CNN Transcript, Post-Compassion Forum commentary (Michael Gerson, former Pres. Bush speechwriter)
CAMPBELL BROWN, CNN HOST: I’m Campbell Brown in Grantham, Pennsylvania. Thanks for watching. Our coverage continues now on CNN with my colleague John King.
JOHN KING, CNN HOST: Thank you, Campbell. And I am John King on the campus here of Messiah College in Grantham, Pennsylvania. Outside of the forum. You just heard the Democratic candidates for president discuss faith and values in the so-called compassion forum. A lot to discuss in the next several minutes.
And to do so let’s bring in our senior political correspondent Candy Crowley. She is here with me on the campus. CNN contributor Roland Martin as well as Michael Gerson. He is the author and former speechwriter for President Bush who has written repeatedly about faith and values and their role in politics.
A lot of sound to discuss tonight. A lot of issues to discuss tonight. You are still watching Senator Obama there inside the hall signing autographs and speaking to some of people attending this forum. We covered this campaign back and forth. It’s about taxes, it’s about the war in Iraq, it’s about the economy.
But it was an interesting conversation tonight. We’ll play more of the sound and discuss it in the moments ahead. But I want to ask each of you first just your overall assessment. Candy, you track these candidates every day. And again, it’s about the war. It’s about the economy. It’s about John McCain. Tonight it was about when does life begin. Does god have a role in issues like AIDS? What do you think?
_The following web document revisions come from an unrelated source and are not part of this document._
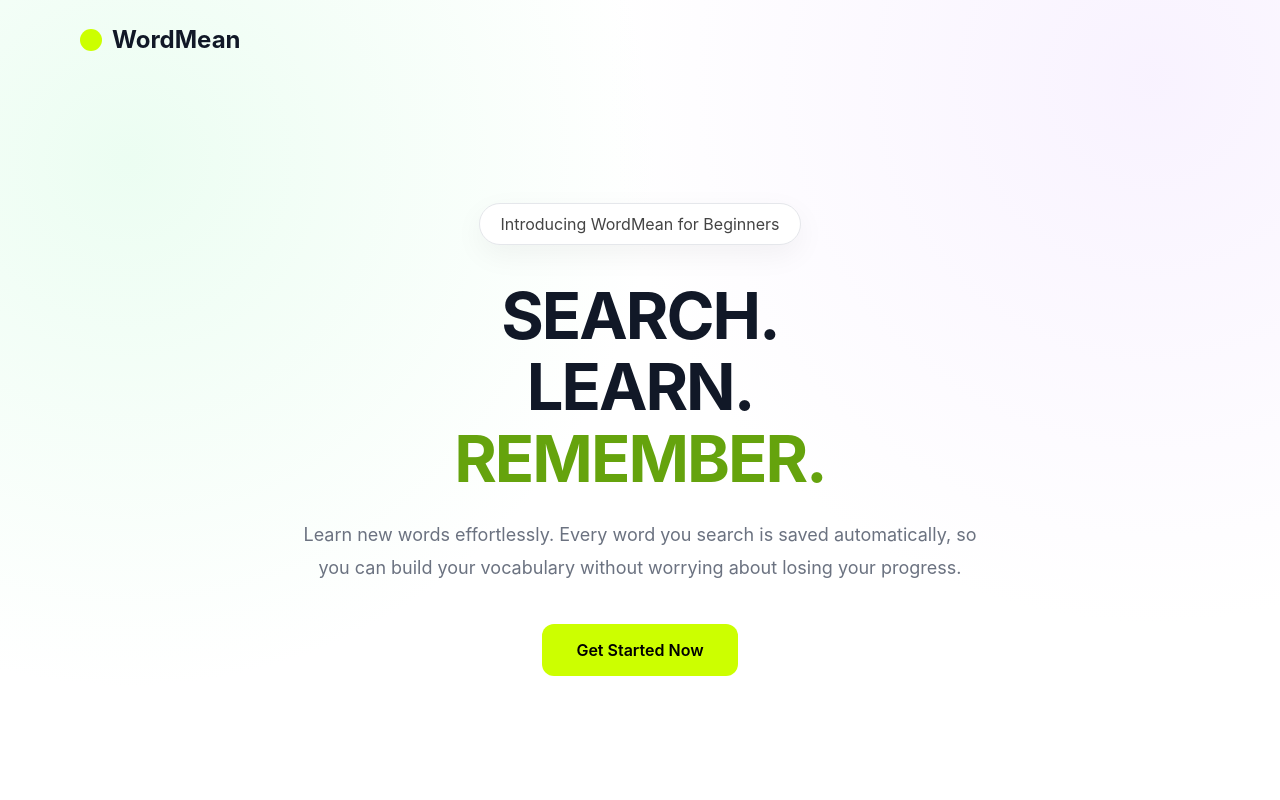
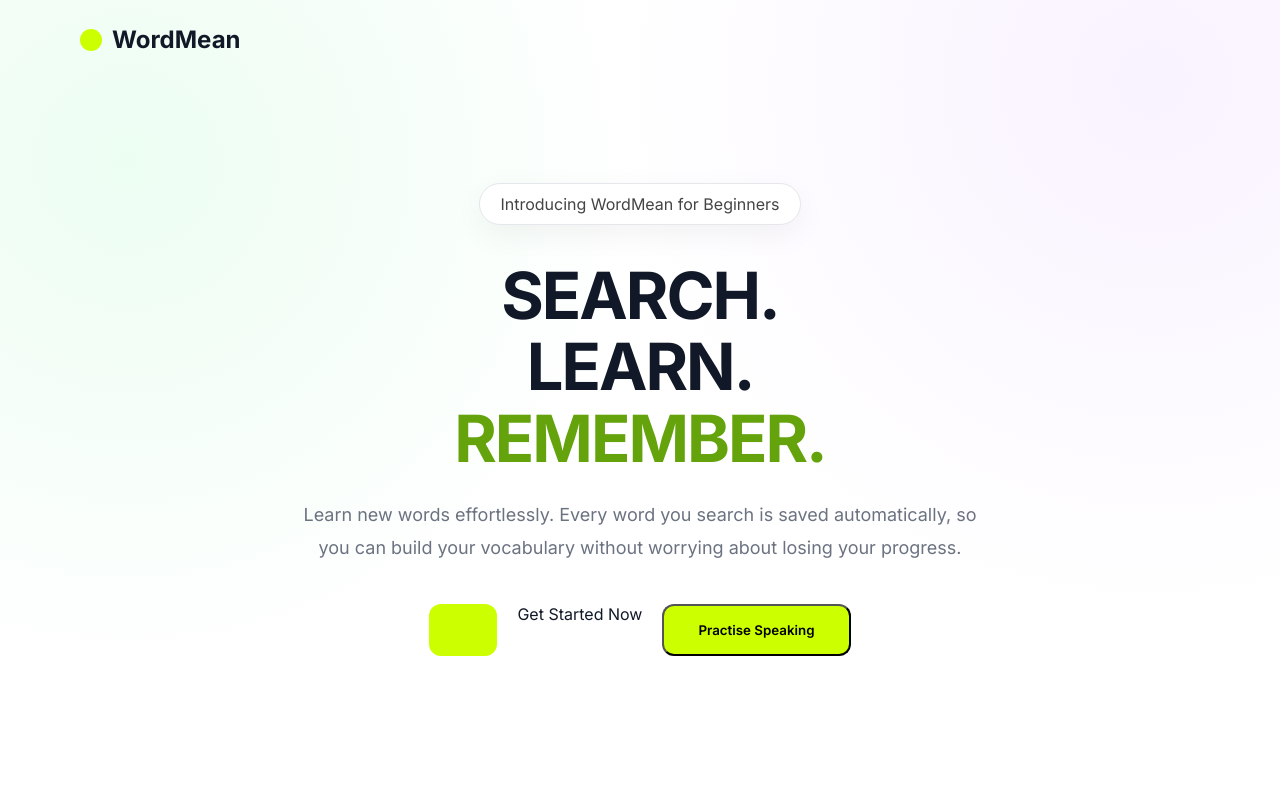
Before and after one commit to SPEED0806E/my-flask-app, a Flask app: page / in a window 1280 px wide. Run offline with Flask 3, Linux system fonts and the light colour scheme.

Commit message:
Added .js file to turn on camera

```diff
--- a/templates/index.html
+++ b/templates/index.html
@@ -6,7 +6,7 @@
 <meta name="viewport" content="width=device-width, initial-scale=1.0">
 
 <title>WordMean</title>
-<link rel="icon" type="image/png" href="{{ url_for('static', filename='wordmean logo.png') }}"
+<link rel="icon" type="image/png" href="{{ url_for('static', filename='wordmean logo.png') }}">
 
 <link href="https://fonts.googleapis.com/css2?family=Inter:wght@300;400;500;600;700&display=swap" rel="stylesheet">
 
@@ -480,15 +480,29 @@
 </p>
 
 <div class="cta-group">
-
-<a href="/intro" class="btn-primary">
-
+    <a href="/intro" class="btn-primary"></a>
 Get Started Now
-
 </a>
-
+<button id="cameraBtn" class="btn-primary">Practise Speaking</button>
 </div>
 
-</div>
+</div><br><br>
+
+<video
+    id="video" width="500" autoplay playsinline style="display: none; border-radius: 15px; box-shadow: 0 10px 30px rgba(0,0,0,.2);">
+
+    </video>
 
 </section>
+<script>
+    const cameraBtn = document.getElementById("cameraBtn"); // find the button
+    const video = document.getElementById("video");  // find the video box
+
+    cameraBtn.addEventListener("click", async() => {
+        const stream = await navigator.mediaDevices.getUserMedia({video: true});
+        video.srcObject = stream;
+        video.style.display = "block";
+    }); // when the button is clicked ask browser can i use the webcam
+</script>
+</body>
+</html>
```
CANDY CROWLEY, CNN POLITICAL ANALYST: I actually, my first thought was, how far the Democrats have come on this issue of faith and politics. I’m even, trying to imagine Al Gore at a forum like this and talking, really so easily, as the two of them did. They seemed pretty comfortable. They didn’t have a problem talking about their own faith to a point.
So I just really thought, here’s the Democratic Party. They’ve gotten the message. You cannot ignore faith because it is such a part of the fabric of America. And, therefore, they are here and they are talking in real terms on very specific religious issues.
KING: Well, Michael Gerson, you helped elect George W. Bush on the very point candy is making. He spoke publicly about his faith. Jesus Christ was his favorite philosopher. I know when you works for the president in the campaign you had the belief that Democrats simply don’t get it. They don’t talk to people of faith especially in small town America. What did you make of tonight?
MICHAEL GERSON, FORMER BUSH SPEECHWRITER: I agree. I thought it was a big change for the Democrats. I think Obama in many ways was more fluent talking about the role of religion in informing his own policy views. I don’t think that Senator Clinton did that quite as well. But I do — I think the other point, though, is not just how much the Democrats have changed but how much the evangelicals in the audience when you listen to the questions had changed. Because there was abortion but there were also questions on torture and the environment, which was a consistent theme and HIV/AIDS in Africa and Darfur was mentioned. And I think you’ve seen a broadening of this social justice agenda among religious conservative. That’s also an important point.
KING: And Roland, if the agenda has broadened among social conservatives, we’re in the state of Pennsylvania tonight. They’re important here. President Bush tried, just failed twice in this state. They are important in many other states. What did you make of the conversation tonight in terms of how we look forward in this campaign. One of these candidates will represent the Democratic Party. As Candy noted, John Kerry and Al Gore simply failed.
ROLAND MARTIN, CNN CONTRIBUTOR: First of all, it was a phenomenal conversation. Candy is absolutely right. I would have loved for Al Gore, somebody who actually went to seminary to have had a faith conversation with George W. Bush. I think the real issue here, John, that this was candidate driven and not party driven. These candidates, Clinton and Obama, both recognize the Democratic Party must begin to speak to people of faith. People like myself who are independents but who are strong believers of faith. People out there who say, look, we must go beyond issues of abortion and homosexuality.
But I think what you saw tonight, you certainly saw Obama who is a lot more comfortable as Michael said in speaking about his faith but even Senator Hillary Clinton. In her answer when she said it’s a lot more private. She she spoke more from a political standpoint. He was able to weave it in a lot more so. I think that also speaks to the individual. People have to recognize that individuals see their faith in a much different way. Some see it as a very public issue, as the essence of who they are. Others prefer to be very private. A phenomenal conversation and it should not be the last time that Democrats begin to deal with this because it certainly gave me a much better understanding of both candidates and their views on issues facing America.
KING: Roland, Michael and Candy. I want you all of you to stand by. As you can see, the forum is breaking up in Messiah College. The Democratic candidates talking about the role of faith in their life but also talking about their current dust-up on the campaign trail. Whether Barack Obama is somehow insensitive to blue collar workings facing economic anxiety. Stay with us, we’ll be right back.